[Before-and-after page screenshots]
-- Opening Marker --
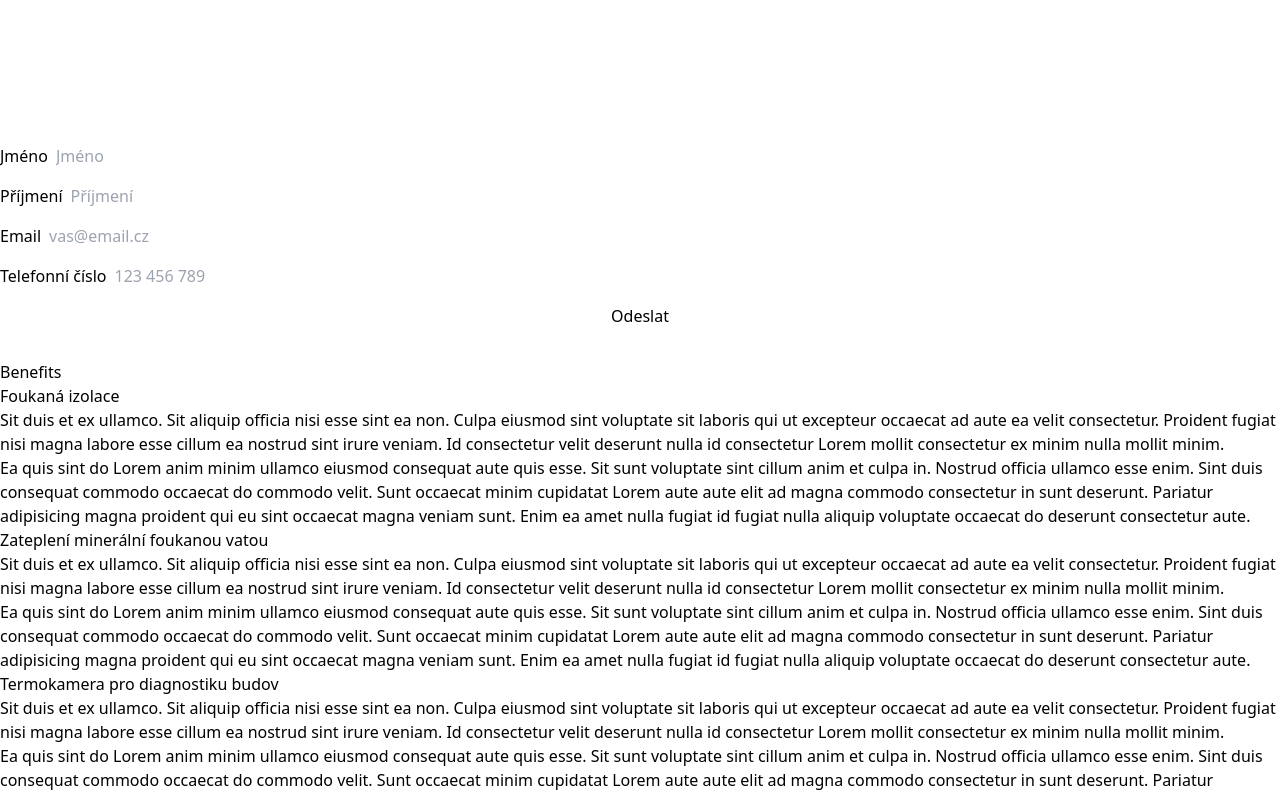
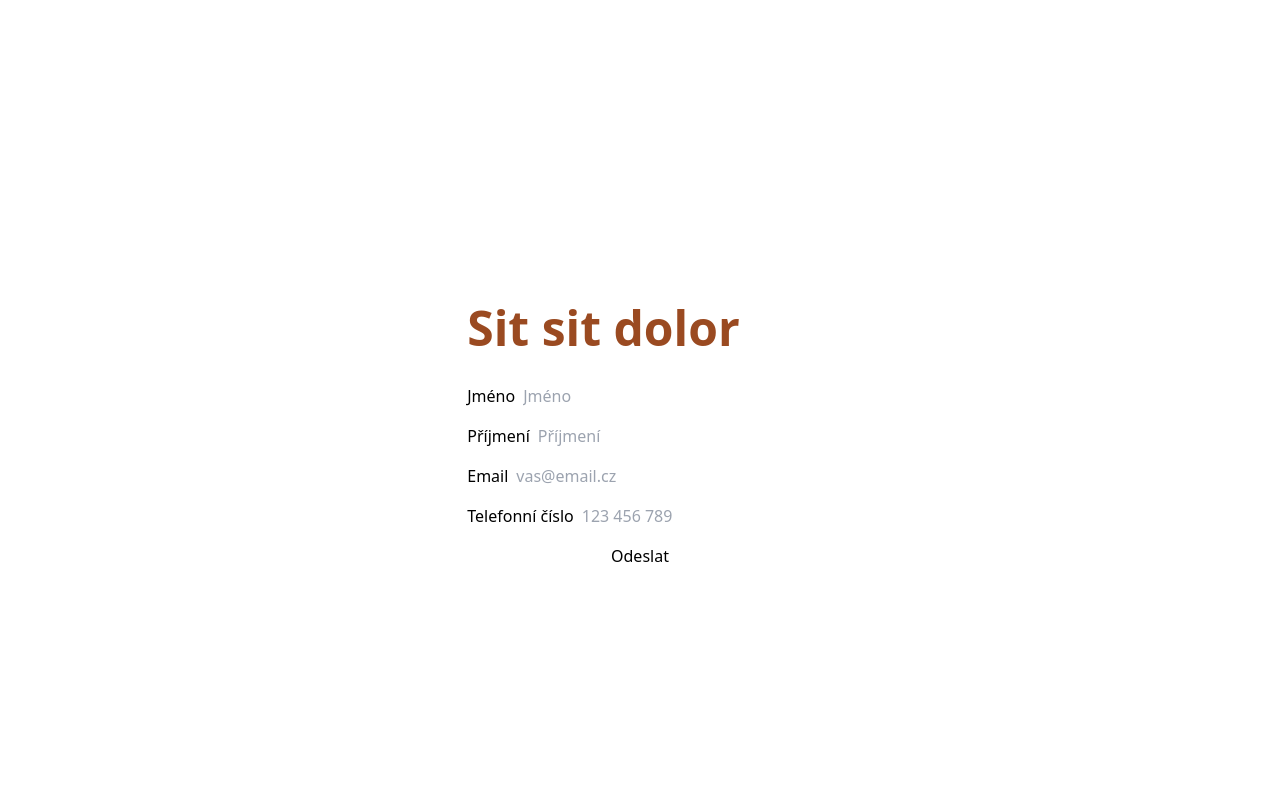
Before and after one commit to OndrejJuda/tepelne-izolace, a Next.js app: page / in a window 1280 px wide. Shown: the part 723-1519 px from the top of the page. Built offline with nearby package versions, Linux system fonts and the light colour scheme.

Commit message:
start with contacts

```diff
--- a/components/Contacts.jsx
+++ b/components/Contacts.jsx
@@ -1,10 +1,16 @@
 import React from 'react';
-import {Form} from './';
+import { Form, HSecondary } from './';
 
 const Contacts = () => {
   return (
-    <section id='kontakty'>
-      <Form />
+    <section
+      id='kontakty'
+      className='flex justify-center my-48'
+    >
+      <div>
+        <HSecondary>Sit sit dolor</HSecondary>
+        <Form />
+      </div>
     </section>
   );
 };
--- a/components/Form.jsx
+++ b/components/Form.jsx
@@ -128,6 +128,7 @@ const Form = () => {
           onChange={emailChangeHandler}
           onBlur={emailBlurHandler}
         />
+        {emailHasError && (<p>Error</p>)}
       </Input>
 
       <Input>
@@ -142,6 +143,7 @@ const Form = () => {
           onChange={phoneNumberChangeHandler}
           onBlur={phoneNumberBlurHandler}
         />
+        {phoneNumber && (<p>Error</p>)}
       </Input>
 
       <button
--- /dev/null
+++ b/components/Headings.jsx
@@ -0,0 +1,9 @@
+import React from 'react'
+
+export const HSecondary = ({ children }) => {
+  return (
+    <div className='text-5xl font-semibold text-primary-500'>
+      {children}
+    </div>
+  )
+}
```
Also changed, not shown: components/index.js (+11 -10 lines).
-- Closing Marker --
# WHAT IS BEING ASKED
Set down the entries exactly as they appear, with every picture left out.

# OUTPUT FOR THIS TASK
Before and after one commit to OndrejJuda/tepelne-izolace, a Next.js app: page / in a window 1280 px wide. Shown: the part 723-1519 px from the top of the page. Built offline with nearby package versions, Linux system fonts and the light colour scheme.

Commit message:
start with contacts

```diff
--- a/components/Contacts.jsx
+++ b/components/Contacts.jsx
@@ -1,10 +1,16 @@
 import React from 'react';
-import {Form} from './';
+import { Form, HSecondary } from './';
 
 const Contacts = () => {
   return (
-    <section id='kontakty'>
-      <Form />
+    <section
+      id='kontakty'
+      className='flex justify-center my-48'
+    >
+      <div>
+        <HSecondary>Sit sit dolor</HSecondary>
+        <Form />
+      </div>
     </section>
   );
 };
--- a/components/Form.jsx
+++ b/components/Form.jsx
@@ -128,6 +128,7 @@ const Form = () => {
           onChange={emailChangeHandler}
           onBlur={emailBlurHandler}
         />
+        {emailHasError && (<p>Error</p>)}
       </Input>
 
       <Input>
@@ -142,6 +143,7 @@ const Form = () => {
           onChange={phoneNumberChangeHandler}
           onBlur={phoneNumberBlurHandler}
         />
+        {phoneNumber && (<p>Error</p>)}
       </Input>
 
       <button
--- /dev/null
+++ b/components/Headings.jsx
@@ -0,0 +1,9 @@
+import React from 'react'
+
+export const HSecondary = ({ children }) => {
+  return (
+    <div className='text-5xl font-semibold text-primary-500'>
+      {children}
+    </div>
+  )
+}
```
Also changed, not shown: components/index.js (+11 -10 lines).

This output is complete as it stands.